Out flew the web and floated wide;
The mirror crack’d from side to side:
‘The curse is come upon me,’ cried
The Lady of Shalott.
4.5 Stars (Rounded to 5)
I have always been a fan of Agatha Christie’s murder mysteries. I have watched an awful lot of the TV and film adaptations of both Hercule Poirot and Miss Marple stories, and read my first Poirots quite a few years back, beginning when I read the entire collection of 51 Poirot short stories back-to-back. It was recently that I realised that, despite the fact that I started ‘4:50 From Paddington’ (one of my favourite Marple TV episodes), I had never finished reading a full-length Miss Marple book. This shocked me, considering the amount of Agatha Christie books that I own, the quantities of Poirot I have read and the amount that I enjoy her stories when adapted for TV; I suppose I always was more of a Poirot fan, and therefore naturally picked up Poirot books rather than Miss Marple. Having just studied (and picked up a love for) Alfred Tennyson’s poetry, with emphasis on ‘The Lady of Shalott’, I thought that there would be no better Marple to read than ‘The Mirror Crack’d From Side to Side’, the book which makes frequent reference to, and is named after a line of, ‘The Lady of Shalott’. This was of course aided by the fact that I acquired this book, among many other Christie novels, for 25p or so in a local charity shop (I possess old editions, printed in the 60s or 70s). These factors made ‘The Mirror Crack’d…’ the perfect candidate to be my introduction to Miss Marple in her original book form.
I’m not going to post any spoilers for the actual outcome of the story here, as this is obviously a murder mystery, and there would be no point me recommending a mystery if I were to spoil the ending.
The first thing to say here is that I have seen this story on TV many times, and it is another favourite of mine. Saying this, the details were a bit hazy, as I had not seen it in a while. Of course, when I got into the story, the facts kept on coming back to me, so I remembered the conclusion before the end of the book. Despite this, the fact that I knew the outcome of the mystery before the climax did not disappoint me, or ruin my excitement of reading at all. I was equally satisfied identifying the hints knowingly instead of scouring the words desperately for clues. Speaking of the climax, it did not disappoint me at all. As with all Christie books, the revelation is left until the very end, where our detective swoops in to tell the characters how blind they are being. In this instance, I felt that the reveal was natural, rather than forcibly placing characters into a situation where Miss Marple could reveal all, as it sometimes does feel with the endings.

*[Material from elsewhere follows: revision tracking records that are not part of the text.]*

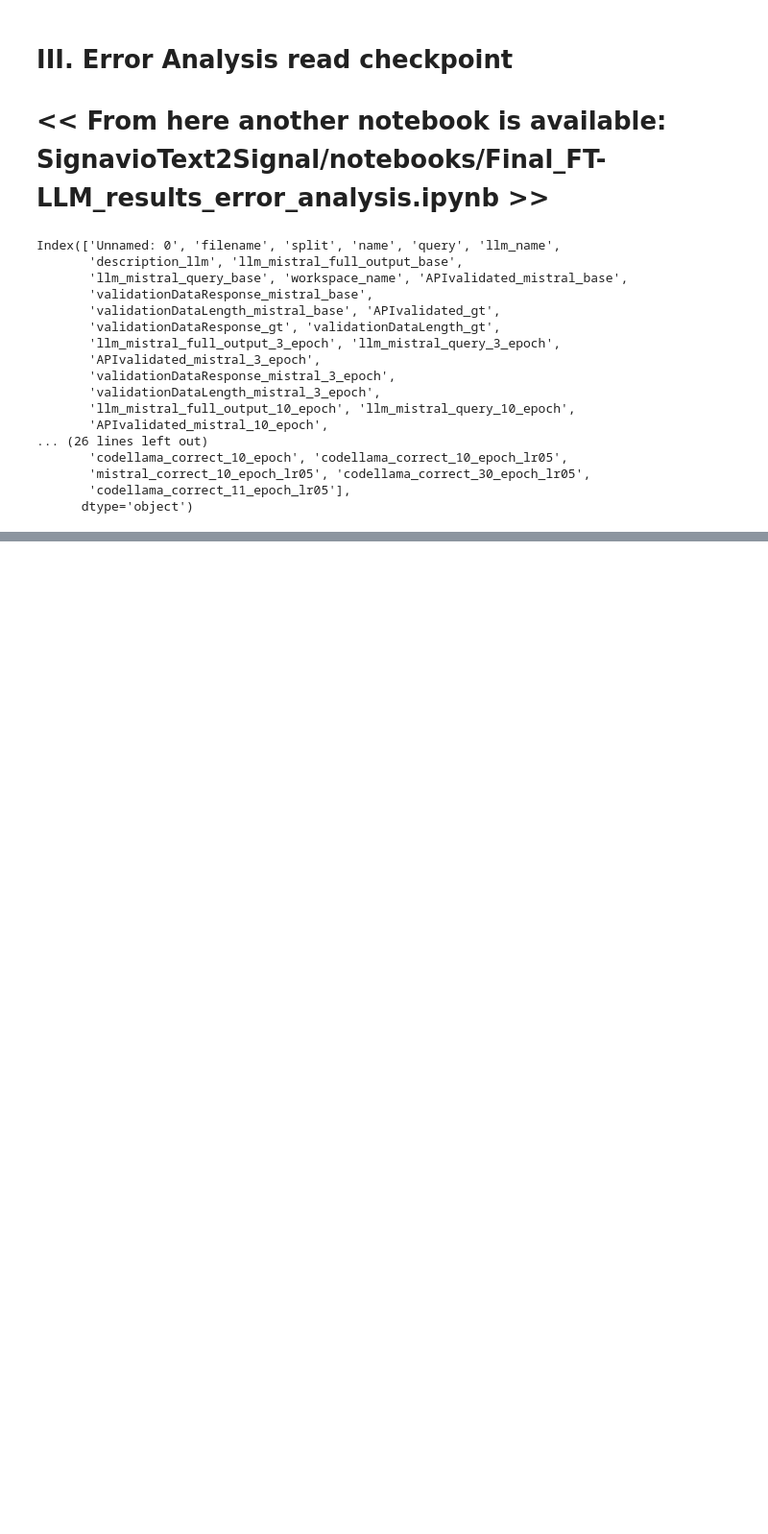
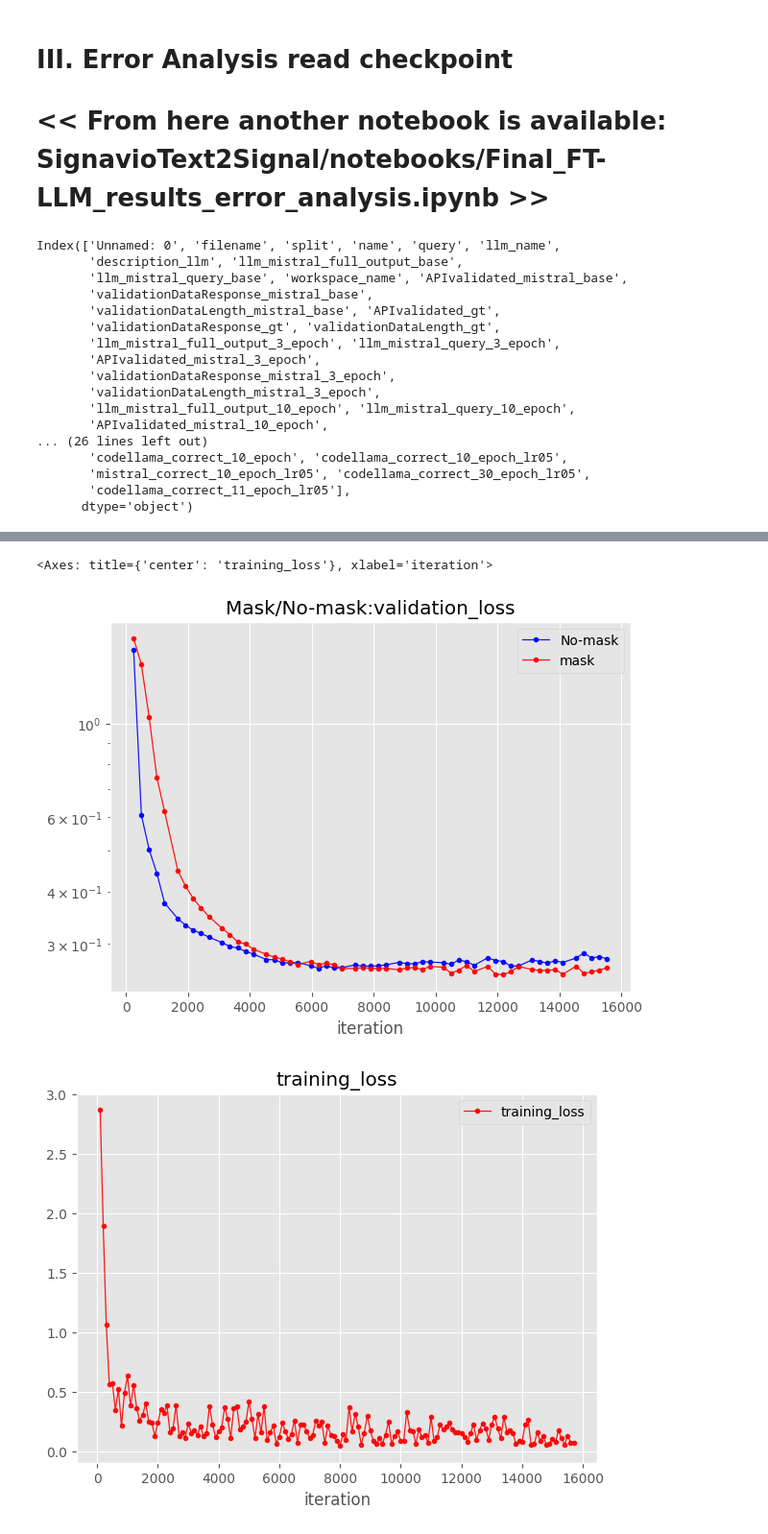
Before and after one commit to u128str/text2SIGNAL, a Jupyter notebook: notebooks/3_Phase_LLMexperiments_withSubsetSignalsFromCSV.ipynb, the cells around one changed output, grey strips where cells are left out. Shown at 96% size. Drawn from its saved outputs; the diff is of its cells as text; code cells hidden in the pictures; blank space fills up the shorter version.

```diff
--- a/notebooks/3_Phase_LLMexperiments_withSubsetSignalsFromCSV.ipynb
+++ b/notebooks/3_Phase_LLMexperiments_withSubsetSignalsFromCSV.ipynb
@@ -1752,0 +2425,20 @@ plot_pairweise(dfp,c1,c2,d1,d2)
+# %%
+import pandas as pd
+
+# read text file into pandas DataFrame
+file_name="training.loss.code-llama-7b-11epoch"
+file_name="training.loss.code-llama-7b-11epoch-no-mask"
+df_training_loss = pd.read_csv(file_name , sep=" ", names=["time","training_loss","iteration"] )
+
+file_name="validation.0.loss.code-llama-7b-11epoch"
+file_name="validation.0.loss.code-llama-7b-11epoch-no-mask"
+df_validation_loss = pd.read_csv(file_name , sep=" ", names=["time","validation_loss","iteration"] )
+
+
+file_name="validation.0.loss.code-llama-7b-11epoch"
+df_validation_loss_ref = pd.read_csv(file_name , sep=" ", names=["time","validation_loss","iteration"] )
+
+df_training_loss
+df_validation_loss
+#pd.merge(df_trainig_loss,df_validation_loss, on=["time"]) #, how="inner")
+#pd.merge(df_llm,df_merged[['filename','workspace_name','llm_name']],  how='left')
@@ -1752,0 +2463,19 @@ plot_pairweise(dfp,c1,c2,d1,d2)
+# %%
+import matplotlib.pyplot as plt
+plt.style.use('ggplot')
+plt.rcParams["figure.figsize"] = (7,5)
+
+col='validation_loss'
+col2='train_loss'
+cx='iteration'
+ax = df_validation_loss[df_validation_loss[col].notnull()].reset_index().plot(x=cx,y=[col], logy=True, linewidth=0.9, style='.-',  alpha=0.9,  color=['blue','red'],title=f"{col}" )
+df_validation_loss_ref[df_validation_loss_ref[col].notnull()].reset_index().plot(ax=ax, x=cx,y=[col], logy=True, linewidth=0.9, style='.-',  alpha=0.9,  color=['red'],title=f"Mask/No-mask:{col}" )
+ax.legend(["No-mask","mask"])
+
+col='training_loss'
+cx='iteration'
+df_training_loss[df_training_loss[col].notnull()].reset_index().plot( x=cx,y=[col], logy=False, linewidth=0.9, style='.-',  alpha=0.9,  color=['red'],title=f"{col}" )
+# %% [output]
+<Axes: title={'center': 'training_loss'}, xlabel='iteration'>
+[figure, added]
+[figure, added]
```
Also changed, not shown: parts of 42 cells of this notebook, 36 other files.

The plot leads us through twists and turns, with many false leads and red herrings, yet the conclusion it comes to is, in my eyes, the best one.
The book starts with Miss Marple debating how times are moving on and leaving her behind; the ‘Development’ presents how the sudden creation of more modern housing slowly began to overcome the idyllic villages such as St. Mary Mead. This little section, beginning with the phrase “St. Mary Mead was not the place it had been. In a sense, of course, nothing was what it had been,” [page 8, Fontana Books] lead me to think about the times progressing, and how nothing ever remains the way we remember it. I was not alive in the 60s to see the start of modernisation as it is recounted in this book, but still, my over-analytical mind began to process how human life always changes, and how we are not all ready to take the next step into social advancement. Essentially, this little piece of backstory as to how times would have been changing at the time Christie wrote this novel deeply fascinated me, and I found it to be a delightful feature to the plot.
Miss Marple was not only faced with the truth that her village was no longer the place she remembered it as, but with the horrifying fact that she was physically ageing a lot quicker than she would have liked. Seeing the frustrations of an older woman who is in sharp mental health and is struggling to accept any help or acknowledge her declining physical health gives a strong sense of character to the stubbornly brilliant Miss Marple.
A lot of people so not like how, throughout the book, you see little of Miss Marple’s view of the crime, instead seeing the approach of a detective from Scotland Yard, in this case Dermot Craddock, attempting to solve the mystery (and eventually relying on Marple!). I liked this element, as having the views of Inspector Craddock to lead the readers astray along a trail of clues, and the humour of having him eventually outwitted by an ageing old woman, makes the book more well-rounded characteristically. Marina Gregg, Dolly Bantry and Heather Badcock – among others – all had strong back-stories that worked very cleverly with the plot.
As always with Christie, I loved the writing. The slow leaking of clues and subtle hints that seem obvious in hindsight make for a delightful read. I also loved the play on the Tennyson poem ‘The Lady of Shalott’, quite possibly my favourite poem. I loved the fact that, when referring to the poem, everyone misquotes the actual line until Miss Marple states it, upon solving the mystery.
Overall, I thought that this book was superb, however I stick with my original claims; I love Agatha Christie, but I will always prefer Hercule Poirot to Miss Marple, purely as I find his character to be more to my taste.